Photo taken in:KievYear when photo was taken:1941Country name at time of photo:USSRCountry name today:Ukraine
My family. From left to right, upper row: my wife's brother Grigory Bronevoy and my wife Seva Bronevaya; lower row: my sister Rachel holding her son, my father Yudko Shmushkevich and my mother Freida Shmushkevich photographed in my two-room apartment in Yamskaya Street in Kiev in March 1941 on the occasion of the visit of my wife's brother. We are meet to communicate and eat in household circle in my.
My father and mother had 7 children. I am the oldest of my brothers and sisters Four of them died in babyhood or childhood.
I and my family were living in a shabby hut with thatched roof. In this same hut my father made sweets and my mother helped him. Making sweets was a very complicated process, especially of caramel candy. My father made stuffing in a big bowl, then boiled candy from sugar and had the candy wrapped in paper supplied from Kiev. Rzhyschev was a very poor town and my father didn't do very well, but people were still buying some sweets. Tinsmiths used to make pans for marmalade and chocolate bars that my father made. There was always a sweet smell in our house and we didn't eat candy. My parents worked from morning till night. Women came to my father to take candy for sale at the market.
In 1931 I was appointed director of this children's home. Some of my pupils were of the same age with me. At that time the home was no more Jewish, we had many children of other nationalities.
There was no anti-Semitism at that time. Anti-Semitism was considered a crime against the state and was suppressed, if necessary. To be director of the children's home was a risky job.
I worked a lot during the day and studied by correspondence at the Philology Faculty of Kiev University. Our family were sleeping in our single room and I studied in our small kitchen at night. I wanted our newspaper "Yuny Leninets" to be very popular among young people, I was its editor. I tried to publish interviews with the prominent people of our time. I met writers, actors, producers, pilots and state officials and wrote about them in the newspaper. In 1930s it became risky to meet with such people. You interviewed a commandant like Fakir Iona (a Jew) one day and on the following day he was declared an enemy of the people and one could pay with one's freedom or even life for knowing him. But God was merciful. I was a member of Kiev Town Komsomol Committee, but I didn't become a Party member until 1940.

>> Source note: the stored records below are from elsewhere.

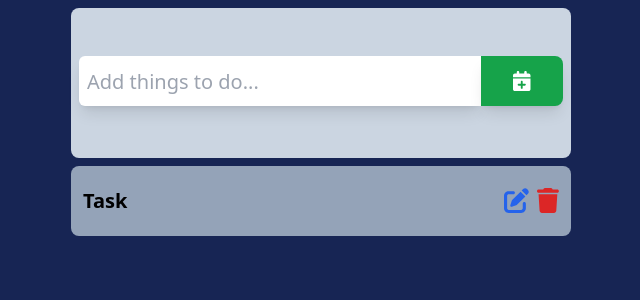
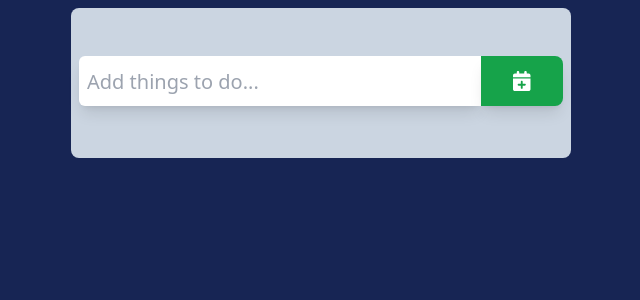
Before and after one commit to HumbleBoyy/CRUD-React, a React (Create React App) app: page / in a window 1280 px wide. Shown: the top 300 px of the page, without its empty margins (319-959 px from the left). Built offline with nearby package versions, Linux system fonts and the light colour scheme.

Commit message:
New Commit

```diff
--- a/src/Components/Form/Form.js
+++ b/src/Components/Form/Form.js
@@ -2,22 +2,23 @@ import Button from '../Button/Button'
 import { FontAwesomeIcon } from '@fortawesome/react-fontawesome'
 import { faCalendarPlus } from '@fortawesome/free-solid-svg-icons'
 
-const Form = () => {
+const Form = ({todos,setTodos}) => {
 
-    const handleAddData = (e) => {
-        console.log(e.target.value)
+   const tasks = []
+    const handleOnSubmitTask = (e) => {
          e.preventDefault()
          const data = {
-            id:1,
-            task: e.target.task.value
+            id:todos.length ? todos[todos.length -1].id + 1 : 1,
+            title: e.target.task.value
          }
 
-         console.log(data)
+         setTodos([...todos, data])
+         e.target.reset()
     }
 
   return (
-    <form className='flex items-center justify-center mt-10 p-2'>
-      <input onChange={handleAddData} name='task' type="text" placeholder="Add things to do..." className='w-[100%] h-[50px] p-2 text-[20px] shadow-lg rounded-l-md outline-none'/>
+    <form onSubmit={handleOnSubmitTask} className='flex items-center justify-center mt-10 p-2'>
+      <input name='task' type="text" placeholder="Add things to do..." className='w-[100%] h-[50px] p-2 text-[20px] shadow-lg rounded-l-md outline-none'/>
       <Button type={"submit"} icon={<FontAwesomeIcon icon={faCalendarPlus} />}/>
     </form>
   )
--- a/src/Components/Main/Main.js
+++ b/src/Components/Main/Main.js
@@ -1,15 +1,22 @@
-import React from 'react'
+import React, { useState } from 'react'
 import Form from '../Form/Form'
 import Task from '../TasksList/Task'
 
 const Main = () => {
+  const [todos, setTodos] = useState(JSON.parse(localStorage.getItem("todos")) || [])
+
+
+  localStorage.setItem("todos", JSON.stringify(todos))
   return (
+    <>
     <div className='bg-blue-950 h-[100vh] flex items-center flex-col gap-2'>
       <div className='w-[500px] bg-slate-300 h-[150px] mt-2 rounded-lg'>
-        <Form/>
+        <Form todos={todos} setTodos={setTodos}/>
       </div>
-      <Task/>
+      <Task todos={todos} setTodos={setTodos}/>
     </div>
+
+    </>
   )
 }
 
--- /dev/null
+++ b/src/Components/Modal/Modal.js
@@ -0,0 +1,13 @@
+import React from 'react'
+
+const Modal = ({children, extraClass}) => {
+  return (
+    <div className={`fixed inset-0  ${extraClass} flex items-center justify-center bg-[#00000079] w-full`}>
+         <div className='w-[500px] h-[200px] rounded-sm bg-slate-200'>
+            {children}
+         </div>
+    </div>
+  )
+}
+
+export default Modal
--- a/src/Components/TasksList/Task.js
+++ b/src/Components/TasksList/Task.js
@@ -1,18 +1,45 @@
-import { faPenToSquare, faTrash } from '@fortawesome/free-solid-svg-icons'
+import { faL, faPenToSquare, faTrash } from '@fortawesome/free-solid-svg-icons'
 import { FontAwesomeIcon } from '@fortawesome/react-fontawesome'
-import React from 'react'
+import React, { useState } from 'react'
+import Modal from '../Modal/Modal'
 
-const Task = () => {
+const Task = ({todos, setTodos}) => {
+    const [deleteModal, setDeleteModal] = useState(false)
+
+    const handleDeleteTask = (id) => {
+       todos.splice(id, 1)
+       setTodos([...todos])
+       setDeleteModal(false)
+    }
   return (
+    <>
+    {
+        todos.map((item, index) => (
+        < div key={index}>
         <div >
             <li className='bg-slate-400 w-[500px] rounded-lg h-[70px] p-3 flex justify-between items-center'>
-         <strong className='text-[20px]'>Task</strong>
+                <strong className='text-[20px]'><span>{item.id})</span> {item.title}</strong>
                 <div className='flex gap-2'>
                     <button className='text-blue-600 text-[25px]'><FontAwesomeIcon icon={faPenToSquare} /></button>
-            <button className='text-red-600 text-[25px]'><FontAwesomeIcon icon={faTrash} /></button>
+                    <button onClick={() => setDeleteModal(true)} className='text-red-600 text-[25px]'><FontAwesomeIcon icon={faTrash} /></button>
                 </div>
             </li>
         </div>
+
+        <Modal extraClass={deleteModal === false ? "scale-0" : "scale-1"}>
+        <div className='flex justify-center items-center flex-col p-16 gap-2'>
+           <h2 className='text-[25px]'>Are you sure to delete?</h2>
+           <div className='flex gap-2'>
+             <button  onClick={() => setDeleteModal(false)} className='bg-blue-600 w-[150px] text-white font-bold rounded-md text-[25px]'>Cancel</button>
+             <button onClick={() => handleDeleteTask(index)} className='bg-red-600 w-[150px] text-white font-bold rounded-md text-[25px]'>Delete</button>
+           </div>
+        </div>
+       </Modal>
+      </div>
+        ))
+    }
+    </>
+
   )
 }
 
```
Lines whose indentation alone changed are shown as unchanged.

Many Komsomol officials spent their vacations in Crimean recreation centers. I went into a recreation center of the Central Committee in 1934 and met a nurse - Seva Bronevaya. She was 19 years old. We liked each other. Seva was born in Yalta in 1915. Her father was a sailor and then was appointed as director of Yalta film studio and her mother was a nurse. We met in autumn 1934 and in March 1935 she joined me in Kiev and we have marry. We corresponded all this time. By the time she arrived my parents and I had a two-room apartment in Yamskaya Street. My parents liked Seva, but my aunt and my mother's sister didn't like her. My aunt Fira called her "goika" (meaning " non Jewih girl"). But Seva was very nice and kind and my aunt came to liking her. Seva was a nurse and studied at the. In 1939 our son was born. We named him Valery after a Soviet pilot Valery Chkalov . We were still living in our apartment. My mother was a housewife and looked after our son and Seva and I could work and study.
On 22 June 1941 I was in Moscow. I took a 3 months training course for Party officials at the Lenin Academy. I stayed with my friend, a very popular Soviet poet Evgeniy Dolmatovskiy . He worked at the "Komsomolskaya Pravda" newspaper. He received a phone call early in the morning about the beginning of the war. I ran to the Academy and all who came there flew to the Kiev Military division. I was on the front on the 2nd day of the war. My wife and son were visiting Seva's parents in Yalta at that time. Seva and Valery were killed by the Germans in 1942.
My sister Rachel and our mother lived together in Kiev. Rachel finished an accounting course and worked as an accountant at the confectioner before the war. She married David Dubinsky, a worker and a Jews. He was on the front during the war, was wounded and returned home almost blind. Rachel was in evacuation in Sverdlovsk region in the Ural. She worked at the military plant. She gave birth to a boy - Alik - in 1942. After the war she continued working as an accountant. Now my sister and her son live in Israel. Her husband David Dubinskiy died in 1965. They were a traditional Jewish family. They spoke Yiddish in the family and observed Jewish traditions even after the war.